* _Task_:
Only the lines holding "scatter" are wanted. Copy every one from the records below.
Segment Start: Exercise input
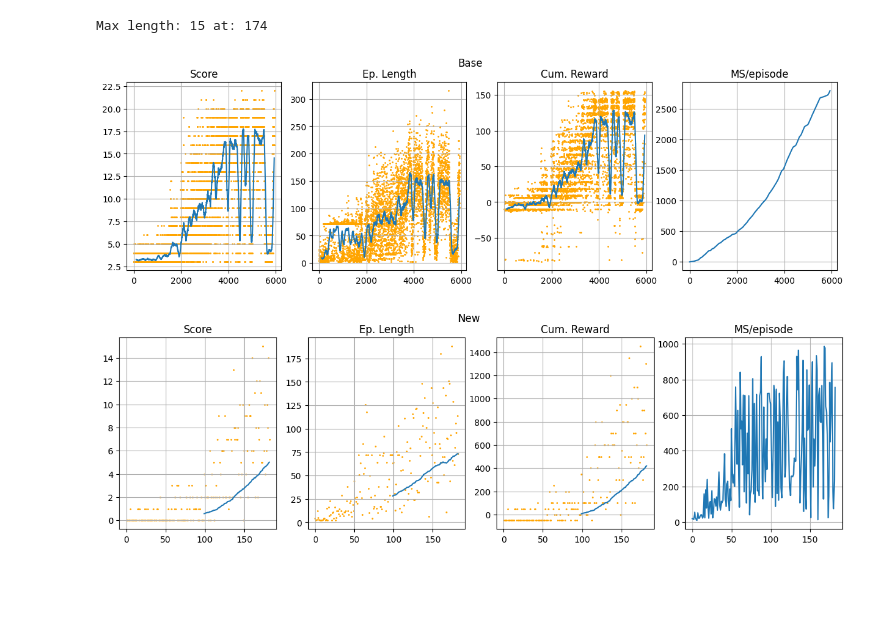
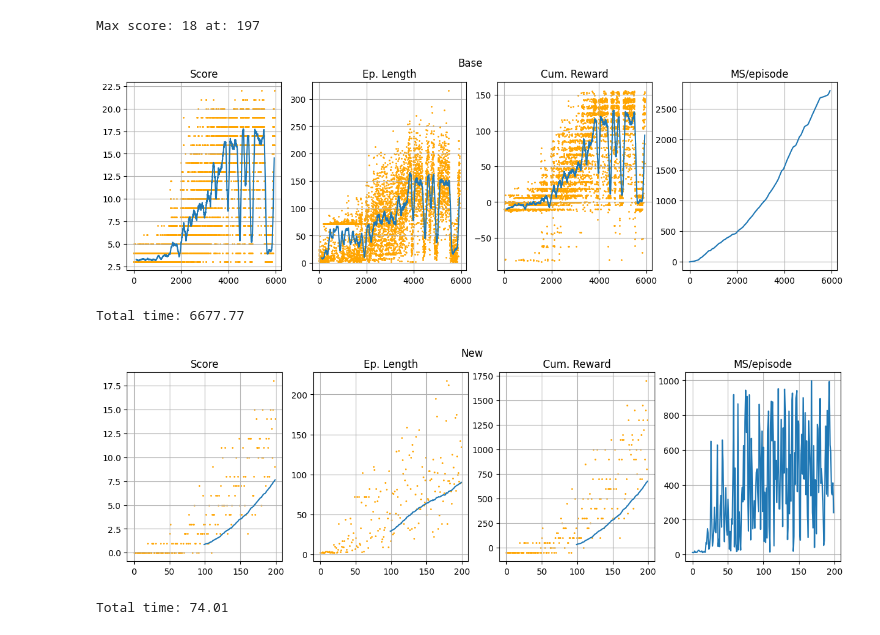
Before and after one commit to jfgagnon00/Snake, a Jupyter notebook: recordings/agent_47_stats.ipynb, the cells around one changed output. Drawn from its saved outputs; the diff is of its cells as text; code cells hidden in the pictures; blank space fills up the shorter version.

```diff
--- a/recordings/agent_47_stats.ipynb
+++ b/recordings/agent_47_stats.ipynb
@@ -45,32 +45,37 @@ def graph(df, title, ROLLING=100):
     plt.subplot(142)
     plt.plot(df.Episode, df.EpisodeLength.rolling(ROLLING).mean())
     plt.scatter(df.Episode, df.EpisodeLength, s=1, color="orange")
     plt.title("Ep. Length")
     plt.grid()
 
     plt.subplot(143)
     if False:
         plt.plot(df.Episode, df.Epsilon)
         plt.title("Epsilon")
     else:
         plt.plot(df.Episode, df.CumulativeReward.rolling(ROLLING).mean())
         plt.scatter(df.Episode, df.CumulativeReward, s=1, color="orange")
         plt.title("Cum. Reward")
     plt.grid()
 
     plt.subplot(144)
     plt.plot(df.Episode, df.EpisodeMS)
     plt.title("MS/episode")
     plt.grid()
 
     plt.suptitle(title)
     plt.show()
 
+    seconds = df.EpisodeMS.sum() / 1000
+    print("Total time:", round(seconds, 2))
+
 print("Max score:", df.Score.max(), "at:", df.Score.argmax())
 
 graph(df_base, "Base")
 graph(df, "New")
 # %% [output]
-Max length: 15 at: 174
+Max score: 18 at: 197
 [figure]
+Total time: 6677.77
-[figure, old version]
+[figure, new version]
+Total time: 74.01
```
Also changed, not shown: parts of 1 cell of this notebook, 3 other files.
Segment End: Exercise input
* _Solution_:
     plt.scatter(df.Episode, df.EpisodeLength, s=1, color="orange")
         plt.scatter(df.Episode, df.CumulativeReward, s=1, color="orange")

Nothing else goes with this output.